Instructions for the task:
Repeat every record below exactly, leaving out the pictures.

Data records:
====================

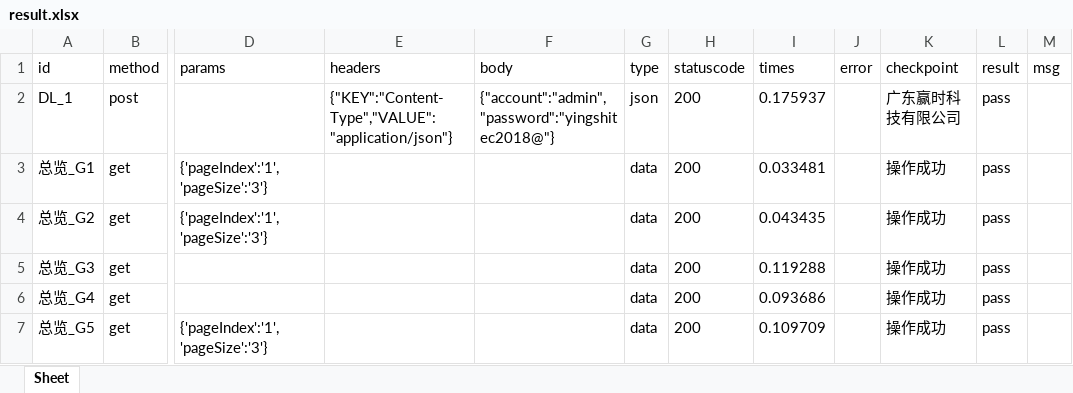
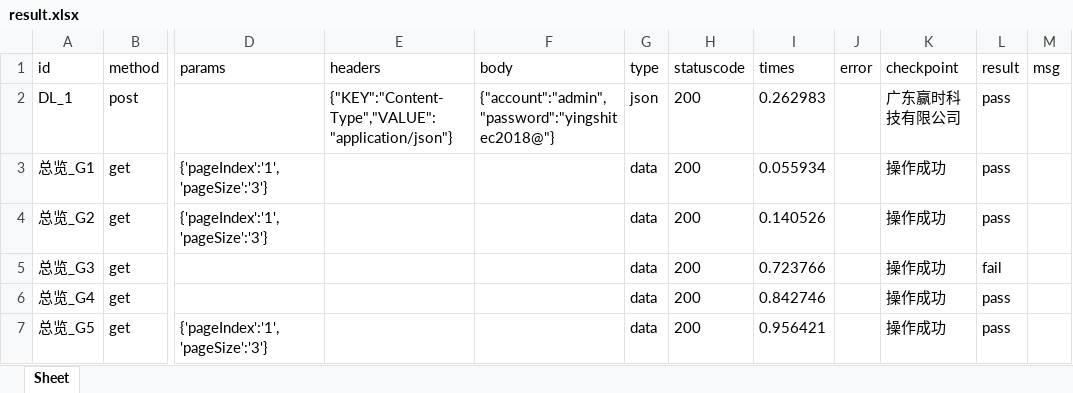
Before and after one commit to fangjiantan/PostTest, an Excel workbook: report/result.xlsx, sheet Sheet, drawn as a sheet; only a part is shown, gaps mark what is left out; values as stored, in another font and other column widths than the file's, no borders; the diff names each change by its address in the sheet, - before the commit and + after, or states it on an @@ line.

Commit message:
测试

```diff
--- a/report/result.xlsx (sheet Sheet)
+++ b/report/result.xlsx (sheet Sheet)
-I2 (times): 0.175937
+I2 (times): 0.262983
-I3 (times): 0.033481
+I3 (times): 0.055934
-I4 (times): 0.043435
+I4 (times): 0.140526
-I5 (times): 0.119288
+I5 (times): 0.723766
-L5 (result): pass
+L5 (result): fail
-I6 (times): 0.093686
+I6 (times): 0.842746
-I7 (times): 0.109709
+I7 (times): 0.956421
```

====================

The completed task:
Before and after one commit to fangjiantan/PostTest, an Excel workbook: report/result.xlsx, sheet Sheet, drawn as a sheet; only a part is shown, gaps mark what is left out; values as stored, in another font and other column widths than the file's, no borders; the diff names each change by its address in the sheet, - before the commit and + after, or states it on an @@ line.

Commit message:
测试

```diff
--- a/report/result.xlsx (sheet Sheet)
+++ b/report/result.xlsx (sheet Sheet)
-I2 (times): 0.175937
+I2 (times): 0.262983
-I3 (times): 0.033481
+I3 (times): 0.055934
-I4 (times): 0.043435
+I4 (times): 0.140526
-I5 (times): 0.119288
+I5 (times): 0.723766
-L5 (result): pass
+L5 (result): fail
-I6 (times): 0.093686
+I6 (times): 0.842746
-I7 (times): 0.109709
+I7 (times): 0.956421
```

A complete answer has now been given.